What Kind of Credit Card Is Right for You?
Credit cards are surprisingly powerful. Not only do they allow you to purchase all kinds of goods and services, but they can also help you manage debt, build your credit, and pay for your next vacation. But knowing what kind of credit card is right for you can be challenging - especially when there are so many credit card options on the market.
While a card that lets you rack up travel points when you shop may sound tempting, look beyond the advertised bonuses to decide which one best suits your needs. If you're only beginning to build credit, you might want to start with a more basic card before diving into the world of travel points and their accompanying card fees. Let's take a closer look at what kind of credit card user you are and how to best maximize your cards' usefulness.
Are You Carrying a Balance?
If you're trying to build credit or use new cards to manage existing debt, a zero percent interest credit card may be the right choice for you:

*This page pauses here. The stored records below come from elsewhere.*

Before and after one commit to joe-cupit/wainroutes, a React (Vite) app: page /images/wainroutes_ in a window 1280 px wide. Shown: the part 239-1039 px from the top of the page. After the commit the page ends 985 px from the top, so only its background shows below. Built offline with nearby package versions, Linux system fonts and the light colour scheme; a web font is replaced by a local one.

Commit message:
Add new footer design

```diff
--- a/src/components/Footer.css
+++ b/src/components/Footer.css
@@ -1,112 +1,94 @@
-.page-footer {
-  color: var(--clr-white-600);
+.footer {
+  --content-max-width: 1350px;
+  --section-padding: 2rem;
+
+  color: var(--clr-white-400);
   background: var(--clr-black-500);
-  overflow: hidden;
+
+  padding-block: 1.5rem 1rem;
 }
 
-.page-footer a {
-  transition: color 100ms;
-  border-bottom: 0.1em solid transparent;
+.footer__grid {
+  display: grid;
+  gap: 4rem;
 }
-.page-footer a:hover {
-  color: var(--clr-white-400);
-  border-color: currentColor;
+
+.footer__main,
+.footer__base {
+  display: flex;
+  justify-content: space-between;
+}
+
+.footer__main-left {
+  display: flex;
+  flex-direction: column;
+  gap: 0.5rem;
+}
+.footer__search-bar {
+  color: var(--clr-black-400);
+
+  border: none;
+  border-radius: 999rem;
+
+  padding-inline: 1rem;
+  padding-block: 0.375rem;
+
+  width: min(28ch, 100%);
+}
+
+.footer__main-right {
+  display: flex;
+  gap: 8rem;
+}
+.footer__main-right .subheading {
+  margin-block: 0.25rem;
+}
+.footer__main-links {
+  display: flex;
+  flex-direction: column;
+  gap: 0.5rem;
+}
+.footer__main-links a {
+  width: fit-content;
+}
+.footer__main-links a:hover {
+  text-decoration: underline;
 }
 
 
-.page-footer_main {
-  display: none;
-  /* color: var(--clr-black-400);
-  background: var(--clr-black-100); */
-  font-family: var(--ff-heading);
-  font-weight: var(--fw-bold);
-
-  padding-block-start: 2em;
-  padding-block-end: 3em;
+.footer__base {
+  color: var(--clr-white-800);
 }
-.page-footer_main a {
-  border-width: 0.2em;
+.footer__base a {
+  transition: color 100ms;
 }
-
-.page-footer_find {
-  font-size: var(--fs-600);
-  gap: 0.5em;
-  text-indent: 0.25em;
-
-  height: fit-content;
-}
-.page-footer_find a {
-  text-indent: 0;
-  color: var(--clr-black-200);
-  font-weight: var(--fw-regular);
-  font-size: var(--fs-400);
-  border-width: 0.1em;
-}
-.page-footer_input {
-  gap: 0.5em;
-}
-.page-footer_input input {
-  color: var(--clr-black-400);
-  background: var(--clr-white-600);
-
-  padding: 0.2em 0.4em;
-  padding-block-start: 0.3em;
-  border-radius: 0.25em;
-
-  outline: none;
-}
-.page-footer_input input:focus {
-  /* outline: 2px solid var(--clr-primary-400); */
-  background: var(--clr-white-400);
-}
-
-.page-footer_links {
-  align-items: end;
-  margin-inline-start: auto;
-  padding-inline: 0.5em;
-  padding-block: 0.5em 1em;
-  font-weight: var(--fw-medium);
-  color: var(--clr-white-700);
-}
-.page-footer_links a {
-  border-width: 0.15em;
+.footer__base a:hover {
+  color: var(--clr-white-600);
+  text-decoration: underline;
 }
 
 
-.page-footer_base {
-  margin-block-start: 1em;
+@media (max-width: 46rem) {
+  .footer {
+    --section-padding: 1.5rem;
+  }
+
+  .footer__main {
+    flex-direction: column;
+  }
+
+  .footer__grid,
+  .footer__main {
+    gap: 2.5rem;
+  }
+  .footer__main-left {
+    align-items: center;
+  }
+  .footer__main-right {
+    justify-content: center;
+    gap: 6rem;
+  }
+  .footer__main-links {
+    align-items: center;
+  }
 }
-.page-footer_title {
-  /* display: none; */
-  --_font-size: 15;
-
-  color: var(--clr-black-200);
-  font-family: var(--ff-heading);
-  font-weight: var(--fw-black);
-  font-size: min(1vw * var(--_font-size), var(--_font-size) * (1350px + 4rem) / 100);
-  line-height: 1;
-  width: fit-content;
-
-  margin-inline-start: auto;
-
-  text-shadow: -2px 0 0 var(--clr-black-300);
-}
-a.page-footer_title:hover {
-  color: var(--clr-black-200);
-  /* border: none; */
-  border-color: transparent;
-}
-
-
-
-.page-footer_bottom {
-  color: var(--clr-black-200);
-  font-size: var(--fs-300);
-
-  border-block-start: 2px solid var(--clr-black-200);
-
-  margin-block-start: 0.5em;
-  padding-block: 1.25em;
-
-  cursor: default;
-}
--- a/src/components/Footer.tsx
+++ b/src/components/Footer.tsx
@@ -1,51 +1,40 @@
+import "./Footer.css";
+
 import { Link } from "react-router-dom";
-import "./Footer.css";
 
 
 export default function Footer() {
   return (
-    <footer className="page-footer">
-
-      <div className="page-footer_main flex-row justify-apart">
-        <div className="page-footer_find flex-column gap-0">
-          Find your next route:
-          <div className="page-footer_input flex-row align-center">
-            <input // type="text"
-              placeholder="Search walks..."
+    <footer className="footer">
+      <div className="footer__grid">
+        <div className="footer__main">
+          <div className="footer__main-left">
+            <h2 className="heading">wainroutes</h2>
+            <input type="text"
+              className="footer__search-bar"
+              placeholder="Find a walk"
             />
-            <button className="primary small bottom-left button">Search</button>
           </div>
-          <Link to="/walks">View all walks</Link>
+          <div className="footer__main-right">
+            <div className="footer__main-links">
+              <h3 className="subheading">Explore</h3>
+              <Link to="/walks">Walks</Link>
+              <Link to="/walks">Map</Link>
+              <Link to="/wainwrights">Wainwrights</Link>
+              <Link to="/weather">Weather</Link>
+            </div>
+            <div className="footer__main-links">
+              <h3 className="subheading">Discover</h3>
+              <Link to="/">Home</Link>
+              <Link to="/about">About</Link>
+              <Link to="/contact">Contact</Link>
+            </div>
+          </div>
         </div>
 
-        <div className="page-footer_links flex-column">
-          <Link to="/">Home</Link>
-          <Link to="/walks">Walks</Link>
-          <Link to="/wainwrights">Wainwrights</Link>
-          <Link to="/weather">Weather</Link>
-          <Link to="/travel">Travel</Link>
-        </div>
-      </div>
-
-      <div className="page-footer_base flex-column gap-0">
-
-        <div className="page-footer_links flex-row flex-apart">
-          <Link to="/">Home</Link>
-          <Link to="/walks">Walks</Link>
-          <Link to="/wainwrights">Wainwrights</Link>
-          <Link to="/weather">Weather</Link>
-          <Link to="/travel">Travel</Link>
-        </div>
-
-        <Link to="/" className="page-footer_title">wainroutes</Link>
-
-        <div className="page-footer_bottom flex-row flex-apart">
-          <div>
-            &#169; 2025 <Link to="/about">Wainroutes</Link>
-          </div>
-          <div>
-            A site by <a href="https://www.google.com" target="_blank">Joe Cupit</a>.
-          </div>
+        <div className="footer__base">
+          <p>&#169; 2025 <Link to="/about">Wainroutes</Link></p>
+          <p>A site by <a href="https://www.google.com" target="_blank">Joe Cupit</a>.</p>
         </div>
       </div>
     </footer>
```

- Zero Percent Interest Credit Card: If you're looking to lower your monthly payments, many lenders will offer cards with a zero percent interest introductory promotion. For the first 12 or 15 months, you may not have to pay any interest on purchases or balance transfers. The latter is what you want to pay attention to if you're looking for a way to better manage your debt. By transferring an existing credit card balance to your new zero interest account, you get a break from the burden of monthly interest. But remember that once the promotional period expires, interest will kick in on that account, too. Make sure to read the fine print on what that interest rate will be, and use that buffer period to either pay off the debt or come up with a long-term strategy for coping with it.
Are You Paying Your Credit Card in Full?
If you pay your balance in full most months, you may benefit from a rewards-earning account. Take a look at some of your spending habits and then consider finding a card that will reward where you spend the most. Here are a couple of options depending on whether you're spending more on travel, groceries, or general spending.
- Travel Reward Cards: Travel reward cards can provide great benefits for people who jet around the country several times a year. Oftentimes, you'll earn double miles when you purchase flights and services through the airline affiliated with the card, allowing you to earn rewards that much faster. Before applying for a card, however, you'll want to decide which types of rewards are most valuable to you. Be sure to read through all of the associated benefits as well. Some cards come with additional perks, such as dining credits, and discounts at certain hotels and tourism properties - those details may sway your decisions. You'll also want to compare annual fees across account types.
- Grocery and Gas Station Credit Cards: If you're a frequent grocery buyer or have a long driving commute, you may be able to earn cash back rewards while loading up on provisions and gas. In many cases, traditional lenders provide far more favorable rates and rewards than you would find through the stores themselves. Some cards offer as much as 6 percent cash back on grocery purchases and 3 percent on gas. As with the travel reward cards, some accounts include extra perks such as cash bonuses for spending a certain amount within a particular period. You may also find that rewards cards include zero interest promotional periods - allowing you to combine debt management with travel and cash back benefits. Other cards allow you to earn 5 percent cash back at restaurants and wholesale clubs.
Keep in mind that if your spending is more on the general side, you may want to look into a cash back card. These cards typically assign points for every dollar spent or paid off on your card that you can then use to redeem for credit. You can then use that credit to help pay off your cards or finance future purchases.
How to Use Your Credit Cards Wisely
Credit cards can be incredibly helpful for achieving any number of financial goals. But if you're not careful, they can have the opposite effect. As a rule, it's best not to charge more than you could afford in cash. Whether you're using a secured credit card or airline miles card, ask yourself whether you'll be able to pay your bill in full when it arrives. If the answer is "no," reconsider the purchase.
Resist the urge to open several new accounts at once, no matter how enticing the rewards are. Opening too many accounts at once can negatively impact your credit score. You can achieve good credit hygiene by understanding your goals and habits. Knowing which credit card is right for you becomes much easier once you know yourself.